LONDON (Reuters) - British chip designer ARM Holdings said it expected continued strong demand for its technology after higher-than-expected licensing of its processors in the second quarter.
The Cambridge-based company reported a 30 percent rise in pretax profit to 86.6 million pounds ($133 million) on Wednesday, beating forecasts.
ARM has outpaced the wider semiconductor market for the past five years or so, helped by the use of its processors in smartphones like Apple’s iPhone and tablet computers. It licenses its designs and receives a royalty on every chip shipped by its partners.
Chief Executive Simon Segars, who took over as chief executive from Warren East on July 1, said the firm was continuing to see strong demand for its latest technology for both application processors - the brains in mobile devices - and for graphics technology.
Processor design licensing revenue rose 34 percent year-on-year to 56.9 million pounds, comfortably beating market expectations. Analysts at Liberum expected 18.7 percent growth.
Finance Director Tim Score said he did not see any slowdown in licensing, pointing to a 10 percent increase in the order backlog. “The underpin for future license revenue is looking very strong,” he told reporters.
Shares in ARM reached a high of 11.11 pounds in May, exceeding the level they were trading at in the dot-com boom of 2000. They have since come off by about 20 percent, but were up 4.5 percent at 940 pence by 1048 GMT on Wednesday.
Analysts at Investec, who rate the shares a “buy”, said the highlight of the results was the exceptional license number, which it said was due to very strong new signings rather than orders taken from the backlog.
ARM’s partners signed 25 licenses for its technology in the quarter, including five for its latest Cortex-A designs and seven for its Mali graphics technology.
The company has been increasing its share of the graphics processing market, and on Tuesday Samsung said it had selected Mali for its latest high-end processor, ousting rival Imagination Technologies.
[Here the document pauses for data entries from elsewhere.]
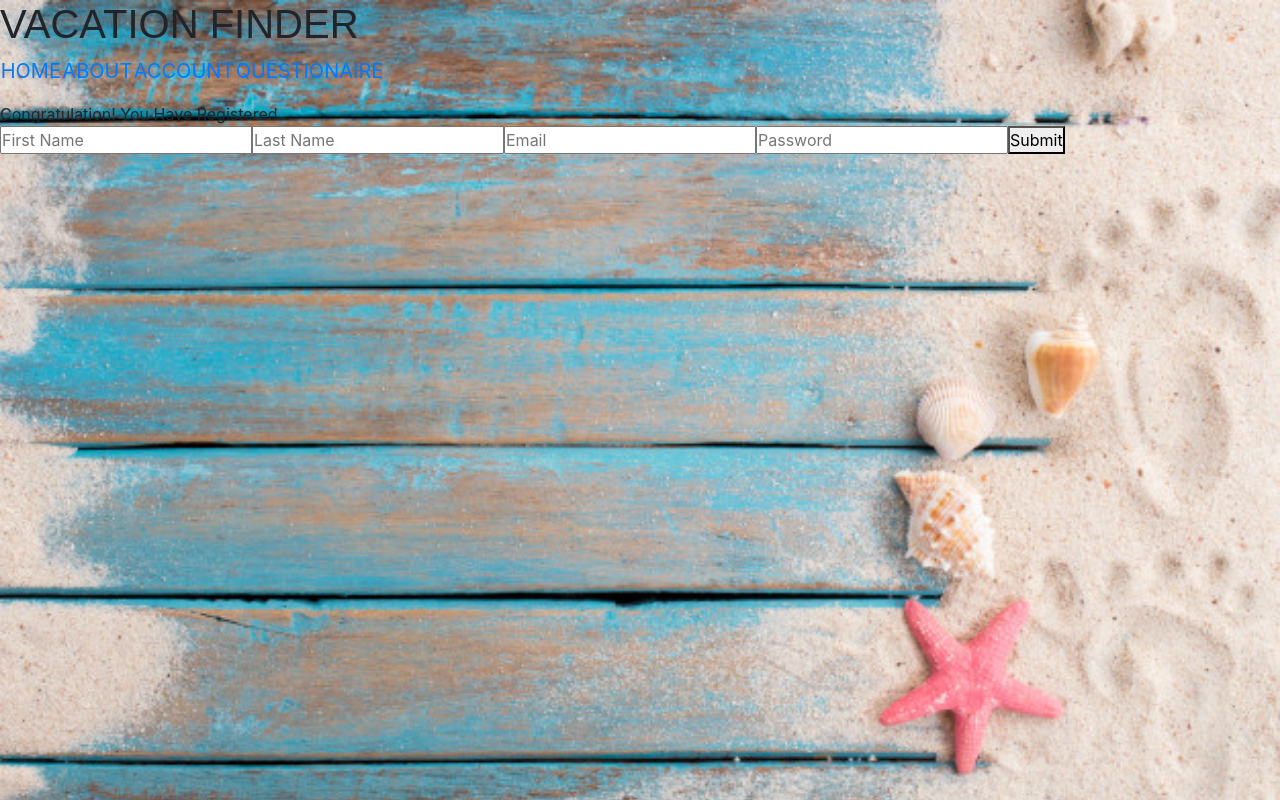
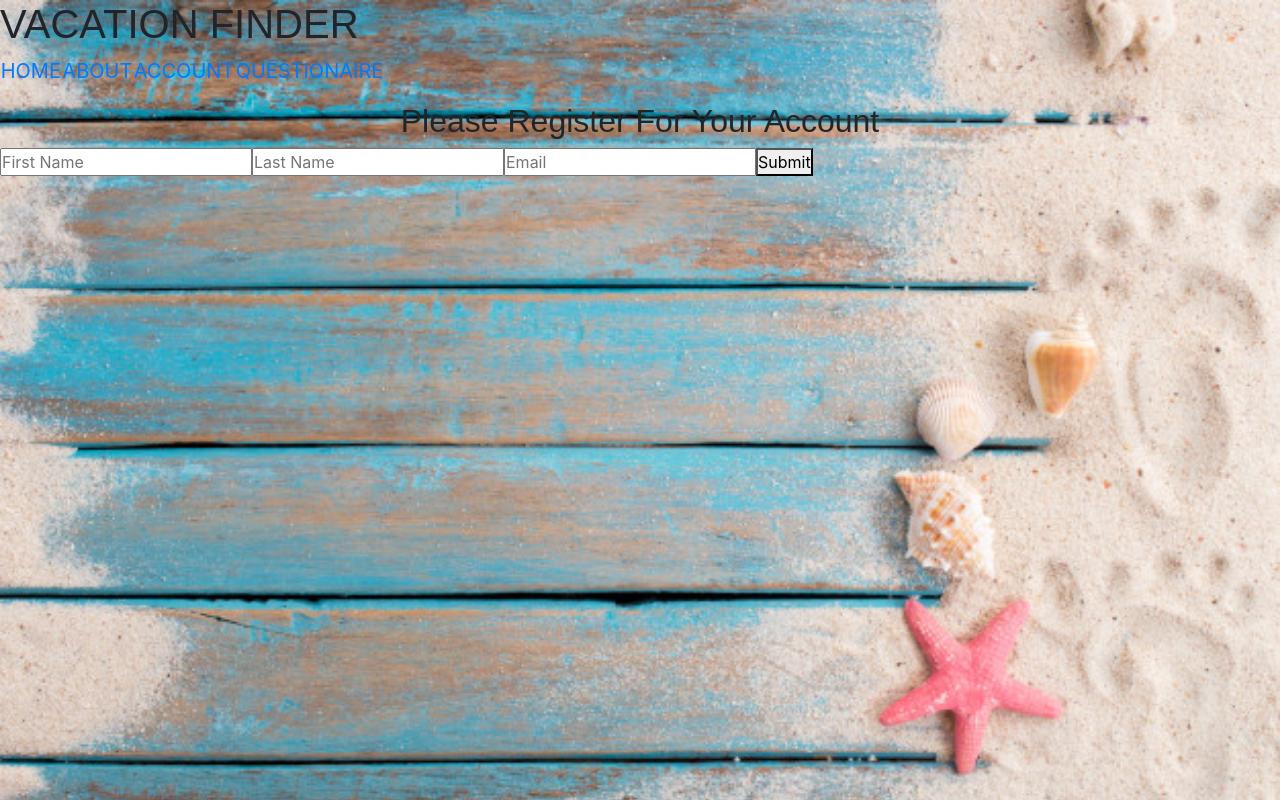
Before and after one commit to adeha047/VacationFinder, a React (Create React App) app in the folder client/: page /login in a window 1280 px wide. Built offline with nearby package versions, Linux system fonts and the light colour scheme; a web font is replaced by a local one.

Commit message:
creating a login

```diff
--- a/client/src/App.js
+++ b/client/src/App.js
@@ -5,6 +5,7 @@ import Nav from "./components/Nav";
 import Home from "./pages/Home";
 import About from "./pages/About";
 import Login from "./pages/Login";
+import Questionaire from "./pages/Questionaire"
 import UserContext from "./utils/UserContext";
 import SignUp from "./pages/SignUp";
 import Logout from "./pages/Logout";
@@ -23,6 +24,9 @@ function App() {
         <Route exact path="/login">
           <Login/>
         </Route>
+        <Route exact path="/questionaire">
+          <Questionaire/>
+        </Route>
       </Switch>
     </Router>
   )
--- a/client/src/components/Nav/index.js
+++ b/client/src/components/Nav/index.js
@@ -3,7 +3,7 @@ import React, {useState, Fragment, useContext} from "react";
 import { Link } from "react-router-dom";
 import UserContext from "../../utils/UserContext";
 import LoginForm from "../LoginForm";
-import './style.scss';
+import './nav.css';
 
 function Nav() {
   return (
--- a/client/src/components/Nav/style.scss
+++ b/client/src/components/Nav/nav.css
@@ -4,7 +4,6 @@ nav{
     /* giving space */
     justify-content: space-around;
     min-height: 8vh;
-    // position:absolute;
     width: 100%;
     align-items: center;
   }
--- a/client/src/pages/Login.js
+++ b/client/src/pages/Login.js
@@ -11,6 +11,11 @@ function Login() {
         email : "",
         password : ""
     });
+    //submit
+    const [submitted, setSubmitted] = useState(false);
+
+    //valdi
+    const [valid, setValid] = useState(false);
 
     const handleFirstNameInput = (event) => {
         setValues({... values, firstName: event.target.value})
@@ -25,10 +30,20 @@ function Login() {
         setValues({... values, firstName: event.target.value})
     }
 
+    const handleSubmit = (event) => {
+        event.preventDefault();
+        if(values.firstName && values.lastName && values.email){
+            setValid(true);
+        }
+        setSubmitted(true);
+    }
+
     return (
+        <>
+        <h2>Please Register For Your Account</h2>
         <div className= "form-container">
-            <form className = "register-form">
-                <div className = "success">Congratulation! You Have Registered</div>
+            <form className = "register-form" onSubmit = {handleSubmit}>
+                {submitted && valid ? <div className = "success">Congratulation! You Have Registered</div> : null }
                 <input
                     onChange = {handleFirstNameInput}
                     className = "form-field"
@@ -36,6 +51,8 @@ function Login() {
                     placeholder = "First Name"
                     name = "firstName"
                 />
+                {/* error message for not typing a First Name */}
+                {submitted && !values.firstName ? <span>Please Enter A First Name</span> : null }
                 <input
                     onChange = {handleLastNameInput}
                     className = "form-field"
@@ -43,7 +60,8 @@ function Login() {
                     placeholder = "Last Name"
                     name = "lastName"
                 />
-
+                {/* error message for not typing a Last Name */}
+                {submitted && !values.lastName ? <span>Please Enter A Last Name</span> : null }
                 <input
                     onChange = {handleEmailInput}
                     className = "form-field"
@@ -51,20 +69,26 @@ function Login() {
                     placeholder = "Email"
                     name = "email"
                 />
-
-                <input
+                {/* error message for not typing an email */}
+                {submitted && !values.email ? <span>Please Enter An Email</span> : null }
+                {/* <input
                     onChange = {handlePasswordInput}
                     className = "form-field"
                     value = {values.password}
                     placeholder = "Password"
                     name = "password"
                 />
+                {/* error message for not typing a password */}
+                {/* {submitted && !values.password ? <span>Please Enter A Password</span> : null} */}
+
                 <button
                     className= "form-field"
                     type = "submit">Submit
                 </button>
             </form>
         </div>
+        </>
     )
+    console.log(input)
 }
 export default Login;
--- /dev/null
+++ b/client/src/pages/Questionaire.js
@@ -0,0 +1,10 @@
+import React from 'react';
+
+function Questionaire(){
+    return(
+        <>
+            <h2>QUESTIONAIRE</h2>
+        </>
+    )
+}
+export default Questionaire;
```
Also changed, not shown: client/src/App.css (line endings or trailing spaces), 1 other file (tests, documents, lock files or other folders).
There have been some signs of softness at the top end of the smartphone market, marked by weaker-than-expected sales of Samsung’s flagship Galaxy S4 smartphone. Apple, however, comfortably beat forecasts for iPhone sales on Tuesday.
But Score said he expects the smartphone market to remain strong, although the 50 percent-plus growth rates of recent years were easing.
ARM does not rely on the top end of the market, he said. “All smartphones contain more ARM technology than less sophisticated phones and therefore generate higher royalties.”
Royalties from chips shipped by partners, such as Qualcomm and Texas Instruments, reported a quarter in arrears, rose 26 percent year-on-year to 77.7 million pounds, broadly in line with expectations.
ARM reiterated its guidance for full-year revenue to at least meet market expectations. Score said he expects analysts revenue forecasts to rise after the second-quarter results, to about $1.09 billion for the year.
Analysts expected the company to report pretax profit of 82.5 million pounds on revenue of 165 million pounds for the quarter, according to a company-supplied consensus. ($1 = 0.6508 British pounds)
Editing by David Holmes and Elaine Hardcastle